What’s the next evolution from the enterprise-IT “ticket process”? In what way will service-desk evolve to better allocate and analyse incoming, current and complete work?
Having worked at a variety of MSPs, ranging from SMB to $globalmsp, I noticed that there are common and re-occuring issues and mistakes that organizations make around their ticketing systems.
(The below is anecdotal regurgitation from a operations MSP standpoint)
Here’s the current process of how work gets completed:
There’s a few issues with that:
- Current workload is based around ticket-count/tickets closed
- As a result, easy work is cherry-picked, hard work remains
- This means the unassigned queue ‘festers’
- Most skilled staff left with most complex work
- This means they’re not closing many tickets
- Inaccurate performance data, which leads to;
- Incorrect business decisions made around resourcing etc.
Current workload based around ticket-closed
The big issue with this is that no two tickets are the same. A password reset is not the same as having to perform a non-authoritative restore of users and group membership in active-directory.
There’s also the issue of ‘praising’ tickets closed. If you get quick reports or announcements sent out each week to your service-desk, for who closed how many tickets, that unintentionally or subconsciously sets the KPI to “tickets closed” full-stop. This leads to:
The easy work is cherry-picked, hard work remains
This means that all of those easy password reset tickets are immediately cherry picked out of the unassigned queue. I mean, it’s great that work is getting complete, but the complex or harder/longer work just sits in the unassigned. The fact that there’s usually no form of authority to tell engineers/service-desk staff to do the work, if no one is made accountable then no one will do it. “Someone else will do it” is what people think.
Most skilled staff left with most complex/time-consuming work

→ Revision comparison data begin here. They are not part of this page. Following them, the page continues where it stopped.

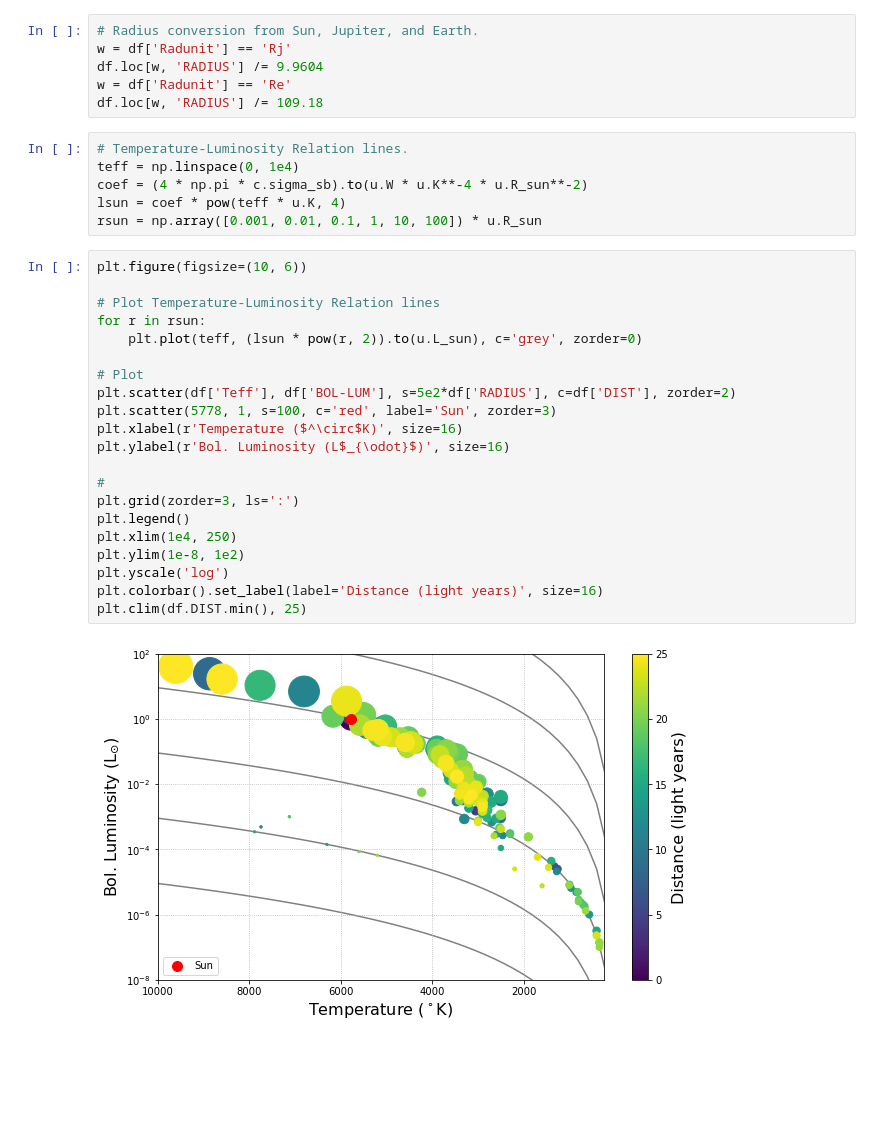
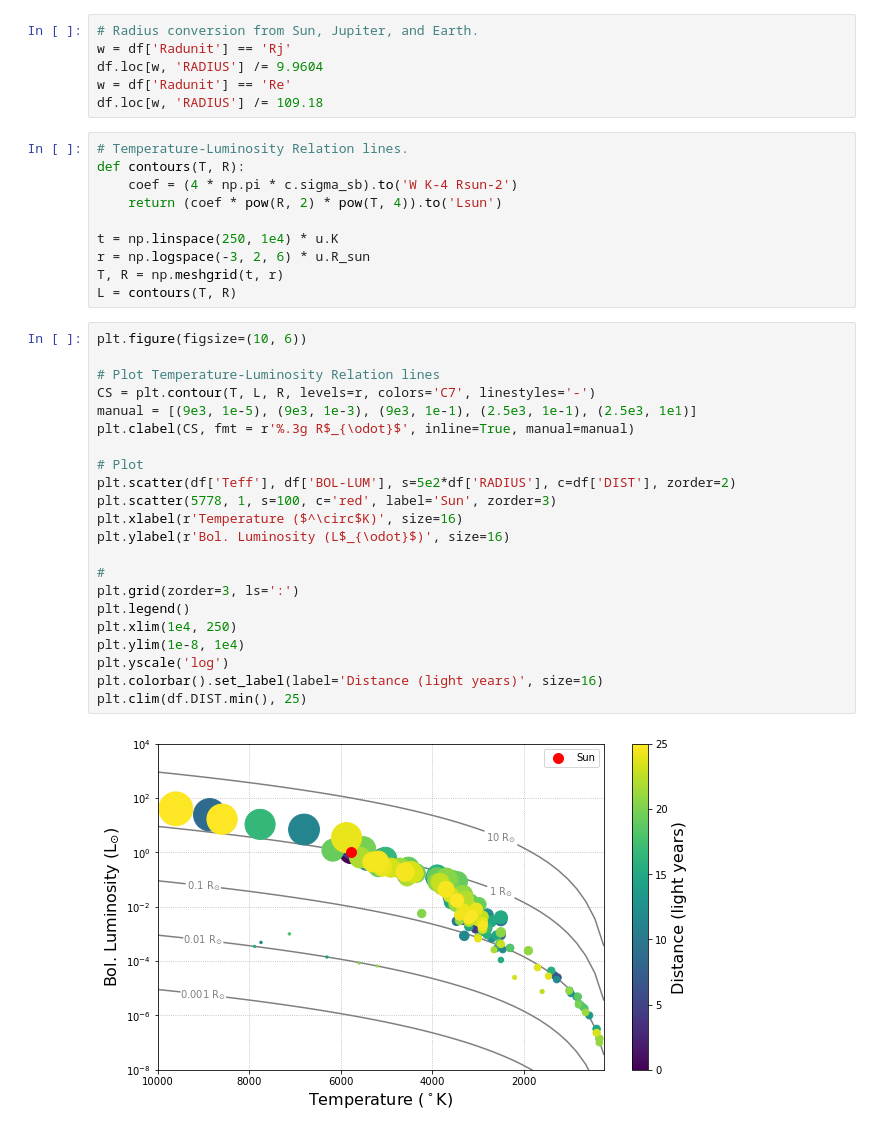
Before and after one commit to davidjaimes/nearest-stars, a Jupyter notebook: notebook/nearest-stars.ipynb, the cells around one changed output. Drawn from its saved outputs; the diff is of its cells as text; blank space fills up the shorter version.

Commit message:
finish plotting contour lines, yay

```diff
--- a/notebook/nearest-stars.ipynb
+++ b/notebook/nearest-stars.ipynb
@@ -24,32 +24,37 @@ w = df['Radunit'] == 'Rj'
 df.loc[w, 'RADIUS'] /= 9.9604
 w = df['Radunit'] == 'Re'
 df.loc[w, 'RADIUS'] /= 109.18
-# %%
-# Temperature-Luminosity Relation lines.
-teff = np.linspace(0, 1e4)
-coef = (4 * np.pi * c.sigma_sb).to(u.W * u.K**-4 * u.R_sun**-2)
-lsun = coef * pow(teff * u.K, 4)
-rsun = np.array([0.001, 0.01, 0.1, 1, 10, 100]) * u.R_sun
+# %%
+# Temperature-Luminosity Relation lines.
+def contours(T, R):
+    coef = (4 * np.pi * c.sigma_sb).to('W K-4 Rsun-2')
+    return (coef * pow(R, 2) * pow(T, 4)).to('Lsun')
+
+t = np.linspace(250, 1e4) * u.K
+r = np.logspace(-3, 2, 6) * u.R_sun
+T, R = np.meshgrid(t, r)
+L = contours(T, R)
 # %%
 plt.figure(figsize=(10, 6))
 
 # Plot Temperature-Luminosity Relation lines
-for r in rsun:
-    plt.plot(teff, (lsun * pow(r, 2)).to(u.L_sun), c='grey', zorder=0)
+CS = plt.contour(T, L, R, levels=r, colors='C7', linestyles='-')
+manual = [(9e3, 1e-5), (9e3, 1e-3), (9e3, 1e-1), (2.5e3, 1e-1), (2.5e3, 1e1)]
+plt.clabel(CS, fmt = r'%.3g R$_{\odot}$', inline=True, manual=manual)
 
 # Plot
 plt.scatter(df['Teff'], df['BOL-LUM'], s=5e2*df['RADIUS'], c=df['DIST'], zorder=2)
 plt.scatter(5778, 1, s=100, c='red', label='Sun', zorder=3)
 plt.xlabel(r'Temperature ($^\circ$K)', size=16)
 plt.ylabel(r'Bol. Luminosity (L$_{\odot}$)', size=16)
 
 #
 plt.grid(zorder=3, ls=':')
 plt.legend()
 plt.xlim(1e4, 250)
-plt.ylim(1e-8, 1e2)
+plt.ylim(1e-8, 1e4)
 plt.yscale('log')
 plt.colorbar().set_label(label='Distance (light years)', size=16)
 plt.clim(df.DIST.min(), 25)
 # %% [output]
-[figure, old version]
+[figure, new version]
```
Also changed, not shown: 3 other files.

This is fair enough. You’re not going to get your level-1 engineers to troubleshoot a complex group-policy issue. Likewise, if you have to re-design your Citrix PVS images in terms of size, you will need your Citrix engineers to do so.
Unfortunately, as above, if the subconcious KPI is “tickets closed”, then your most skilled staff won’t ever meet that KPI.
This de-motivates staff.
Inaccurate performance data etc.
Because no two tickets are the same, it leads to innaccurate performance data for who’s doing how much work. This then leads to incorrect business decisions (is your service-desk under or over staffed?)
What can be done to solve the above issues? Have a think about your environment, and what applies from the above. What would you do to fix it? It turns out this is somewhat of a unique topic, I couldn’t find much on the internets about this type of thing.
Tune in to part 2 where we theory-craft some possible ideas (Which has been tried and tested in a MSP)